(WHAT IS NEEDED) Please look for the string "strong" below and report every line in which it occurs.
======== GIVEN RECORDS
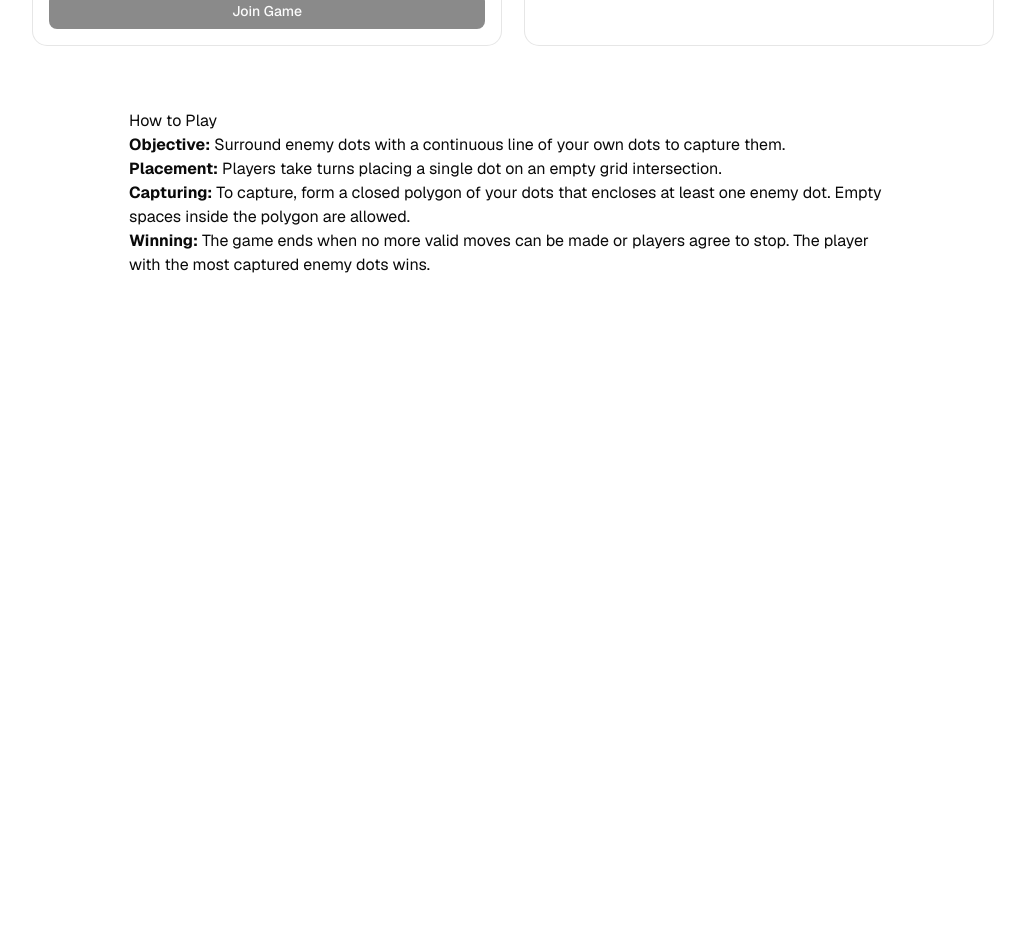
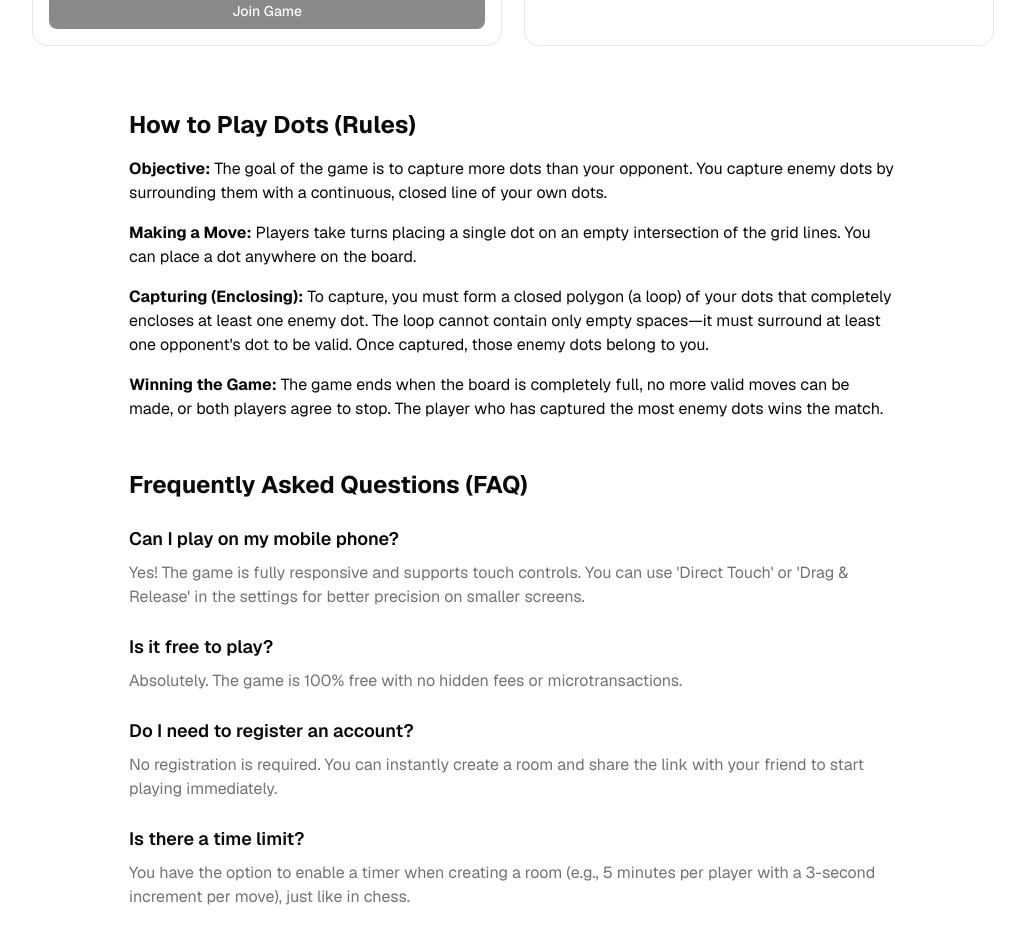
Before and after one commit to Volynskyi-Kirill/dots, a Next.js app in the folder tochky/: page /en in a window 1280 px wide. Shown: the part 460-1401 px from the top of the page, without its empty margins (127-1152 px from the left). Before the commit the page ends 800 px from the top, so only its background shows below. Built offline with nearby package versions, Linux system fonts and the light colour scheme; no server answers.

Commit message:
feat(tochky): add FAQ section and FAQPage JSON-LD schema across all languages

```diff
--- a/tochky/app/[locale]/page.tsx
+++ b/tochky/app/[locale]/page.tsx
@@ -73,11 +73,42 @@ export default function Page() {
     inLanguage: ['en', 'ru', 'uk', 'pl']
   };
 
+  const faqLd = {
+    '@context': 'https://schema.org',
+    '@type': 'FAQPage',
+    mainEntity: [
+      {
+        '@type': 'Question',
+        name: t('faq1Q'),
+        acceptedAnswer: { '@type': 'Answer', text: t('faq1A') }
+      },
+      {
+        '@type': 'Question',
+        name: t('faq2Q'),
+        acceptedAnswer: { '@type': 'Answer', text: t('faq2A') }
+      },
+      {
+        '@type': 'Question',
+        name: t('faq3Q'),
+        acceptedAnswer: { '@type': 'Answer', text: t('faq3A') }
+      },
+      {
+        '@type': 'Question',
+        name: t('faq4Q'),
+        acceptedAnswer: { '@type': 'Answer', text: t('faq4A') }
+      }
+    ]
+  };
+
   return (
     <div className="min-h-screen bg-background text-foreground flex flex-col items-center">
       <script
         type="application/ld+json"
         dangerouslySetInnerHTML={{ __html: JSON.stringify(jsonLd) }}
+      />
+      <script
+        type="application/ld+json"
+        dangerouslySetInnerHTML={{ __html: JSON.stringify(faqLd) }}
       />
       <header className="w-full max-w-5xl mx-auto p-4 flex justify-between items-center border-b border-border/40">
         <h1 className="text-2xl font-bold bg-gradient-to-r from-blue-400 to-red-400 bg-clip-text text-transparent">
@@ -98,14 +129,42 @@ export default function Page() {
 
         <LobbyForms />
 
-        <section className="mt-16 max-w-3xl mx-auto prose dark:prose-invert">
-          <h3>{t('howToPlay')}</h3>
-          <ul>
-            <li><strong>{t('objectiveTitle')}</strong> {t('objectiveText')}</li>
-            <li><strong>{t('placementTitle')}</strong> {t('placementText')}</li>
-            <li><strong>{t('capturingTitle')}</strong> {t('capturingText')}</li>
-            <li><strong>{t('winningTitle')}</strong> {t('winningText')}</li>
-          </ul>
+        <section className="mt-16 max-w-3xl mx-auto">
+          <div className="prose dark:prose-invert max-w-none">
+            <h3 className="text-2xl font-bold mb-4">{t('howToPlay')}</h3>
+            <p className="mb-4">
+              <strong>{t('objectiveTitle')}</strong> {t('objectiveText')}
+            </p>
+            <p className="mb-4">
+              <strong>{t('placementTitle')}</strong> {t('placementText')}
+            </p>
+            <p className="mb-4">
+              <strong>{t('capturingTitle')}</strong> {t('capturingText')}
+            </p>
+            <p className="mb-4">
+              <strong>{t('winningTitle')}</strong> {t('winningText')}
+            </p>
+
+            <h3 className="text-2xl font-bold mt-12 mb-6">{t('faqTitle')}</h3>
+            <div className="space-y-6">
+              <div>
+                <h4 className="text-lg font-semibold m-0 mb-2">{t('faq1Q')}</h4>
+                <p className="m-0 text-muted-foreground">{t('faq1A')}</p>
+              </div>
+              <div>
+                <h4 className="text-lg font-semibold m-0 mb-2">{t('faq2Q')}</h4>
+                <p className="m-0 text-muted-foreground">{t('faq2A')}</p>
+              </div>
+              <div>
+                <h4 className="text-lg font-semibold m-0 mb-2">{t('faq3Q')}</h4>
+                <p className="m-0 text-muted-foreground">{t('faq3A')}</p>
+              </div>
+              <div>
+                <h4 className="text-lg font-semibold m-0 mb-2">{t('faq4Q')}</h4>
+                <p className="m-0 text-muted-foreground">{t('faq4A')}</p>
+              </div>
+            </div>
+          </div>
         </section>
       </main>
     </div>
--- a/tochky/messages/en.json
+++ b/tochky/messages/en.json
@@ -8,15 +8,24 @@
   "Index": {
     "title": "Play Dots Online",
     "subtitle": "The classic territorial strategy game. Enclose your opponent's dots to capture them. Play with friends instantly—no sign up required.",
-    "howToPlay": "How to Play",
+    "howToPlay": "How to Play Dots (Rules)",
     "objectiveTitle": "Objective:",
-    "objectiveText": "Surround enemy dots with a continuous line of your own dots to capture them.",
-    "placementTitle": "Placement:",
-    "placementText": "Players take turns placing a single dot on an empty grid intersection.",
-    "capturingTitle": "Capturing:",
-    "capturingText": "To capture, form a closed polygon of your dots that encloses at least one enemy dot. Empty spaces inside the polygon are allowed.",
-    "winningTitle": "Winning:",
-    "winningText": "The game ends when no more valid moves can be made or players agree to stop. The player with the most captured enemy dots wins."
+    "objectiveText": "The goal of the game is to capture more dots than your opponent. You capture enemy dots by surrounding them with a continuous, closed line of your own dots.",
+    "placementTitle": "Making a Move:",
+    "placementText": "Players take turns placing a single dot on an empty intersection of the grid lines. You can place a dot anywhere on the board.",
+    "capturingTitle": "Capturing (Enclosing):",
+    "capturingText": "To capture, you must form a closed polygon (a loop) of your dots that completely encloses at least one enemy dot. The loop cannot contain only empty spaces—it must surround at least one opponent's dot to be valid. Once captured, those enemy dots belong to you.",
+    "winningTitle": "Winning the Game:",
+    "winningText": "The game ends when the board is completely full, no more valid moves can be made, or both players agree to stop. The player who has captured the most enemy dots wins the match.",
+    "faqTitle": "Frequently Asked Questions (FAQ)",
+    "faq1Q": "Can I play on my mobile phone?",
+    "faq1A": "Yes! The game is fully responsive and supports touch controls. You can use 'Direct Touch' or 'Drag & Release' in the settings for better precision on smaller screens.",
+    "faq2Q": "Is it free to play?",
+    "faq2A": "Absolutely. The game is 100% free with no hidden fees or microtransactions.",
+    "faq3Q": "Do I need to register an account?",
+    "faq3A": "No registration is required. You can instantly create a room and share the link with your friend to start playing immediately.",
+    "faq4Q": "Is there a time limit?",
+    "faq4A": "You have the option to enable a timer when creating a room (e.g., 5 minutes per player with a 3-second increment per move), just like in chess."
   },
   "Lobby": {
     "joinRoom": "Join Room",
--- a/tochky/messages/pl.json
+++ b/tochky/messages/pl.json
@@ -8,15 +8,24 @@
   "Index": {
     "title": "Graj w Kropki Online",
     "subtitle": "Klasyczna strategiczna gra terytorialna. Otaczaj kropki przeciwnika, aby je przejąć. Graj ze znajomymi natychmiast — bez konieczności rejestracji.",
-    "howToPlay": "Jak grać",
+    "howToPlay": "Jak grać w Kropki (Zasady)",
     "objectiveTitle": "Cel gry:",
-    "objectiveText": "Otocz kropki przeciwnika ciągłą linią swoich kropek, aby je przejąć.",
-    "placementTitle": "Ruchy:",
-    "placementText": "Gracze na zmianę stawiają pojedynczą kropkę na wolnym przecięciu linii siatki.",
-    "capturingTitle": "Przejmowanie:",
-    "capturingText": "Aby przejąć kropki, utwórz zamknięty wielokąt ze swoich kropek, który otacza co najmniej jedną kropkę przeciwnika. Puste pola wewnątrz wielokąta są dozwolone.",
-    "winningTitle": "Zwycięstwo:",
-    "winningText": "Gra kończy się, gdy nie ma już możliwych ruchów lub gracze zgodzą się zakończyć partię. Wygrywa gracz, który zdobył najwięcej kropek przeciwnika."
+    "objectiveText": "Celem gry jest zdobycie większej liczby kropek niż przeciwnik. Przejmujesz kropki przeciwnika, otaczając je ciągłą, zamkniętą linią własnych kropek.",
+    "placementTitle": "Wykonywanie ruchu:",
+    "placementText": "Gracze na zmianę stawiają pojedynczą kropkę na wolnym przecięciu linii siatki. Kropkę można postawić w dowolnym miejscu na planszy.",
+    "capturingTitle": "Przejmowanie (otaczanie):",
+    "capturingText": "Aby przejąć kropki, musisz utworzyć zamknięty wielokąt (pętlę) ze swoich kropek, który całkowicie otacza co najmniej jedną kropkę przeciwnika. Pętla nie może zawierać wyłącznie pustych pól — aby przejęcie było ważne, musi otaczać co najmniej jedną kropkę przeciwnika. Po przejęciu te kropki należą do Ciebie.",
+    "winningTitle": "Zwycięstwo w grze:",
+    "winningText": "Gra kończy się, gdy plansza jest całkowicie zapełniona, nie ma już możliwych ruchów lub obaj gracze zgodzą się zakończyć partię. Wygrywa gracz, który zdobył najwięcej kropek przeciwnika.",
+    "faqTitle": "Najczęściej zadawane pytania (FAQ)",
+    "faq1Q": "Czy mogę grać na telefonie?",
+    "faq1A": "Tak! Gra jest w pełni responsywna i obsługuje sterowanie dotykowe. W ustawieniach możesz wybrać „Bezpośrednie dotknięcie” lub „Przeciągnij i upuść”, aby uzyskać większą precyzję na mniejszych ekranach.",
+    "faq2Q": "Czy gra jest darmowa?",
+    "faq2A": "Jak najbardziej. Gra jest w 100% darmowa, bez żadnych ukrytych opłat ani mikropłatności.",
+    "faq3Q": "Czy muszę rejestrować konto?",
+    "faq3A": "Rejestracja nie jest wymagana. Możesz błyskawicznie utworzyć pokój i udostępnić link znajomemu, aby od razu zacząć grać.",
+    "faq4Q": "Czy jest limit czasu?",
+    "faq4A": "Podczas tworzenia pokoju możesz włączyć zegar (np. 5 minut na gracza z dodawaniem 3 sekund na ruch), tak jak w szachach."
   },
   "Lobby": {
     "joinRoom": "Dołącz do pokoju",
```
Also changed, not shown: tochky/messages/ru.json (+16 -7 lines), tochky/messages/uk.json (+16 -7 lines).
================
(ANSWER FOR THIS EXERCISE)
-            <li><strong>{t('objectiveTitle')}</strong> {t('objectiveText')}</li>
-            <li><strong>{t('placementTitle')}</strong> {t('placementText')}</li>
-            <li><strong>{t('capturingTitle')}</strong> {t('capturingText')}</li>
-            <li><strong>{t('winningTitle')}</strong> {t('winningText')}</li>
+              <strong>{t('objectiveTitle')}</strong> {t('objectiveText')}
+              <strong>{t('placementTitle')}</strong> {t('placementText')}
+              <strong>{t('capturingTitle')}</strong> {t('capturingText')}
+              <strong>{t('winningTitle')}</strong> {t('winningText')}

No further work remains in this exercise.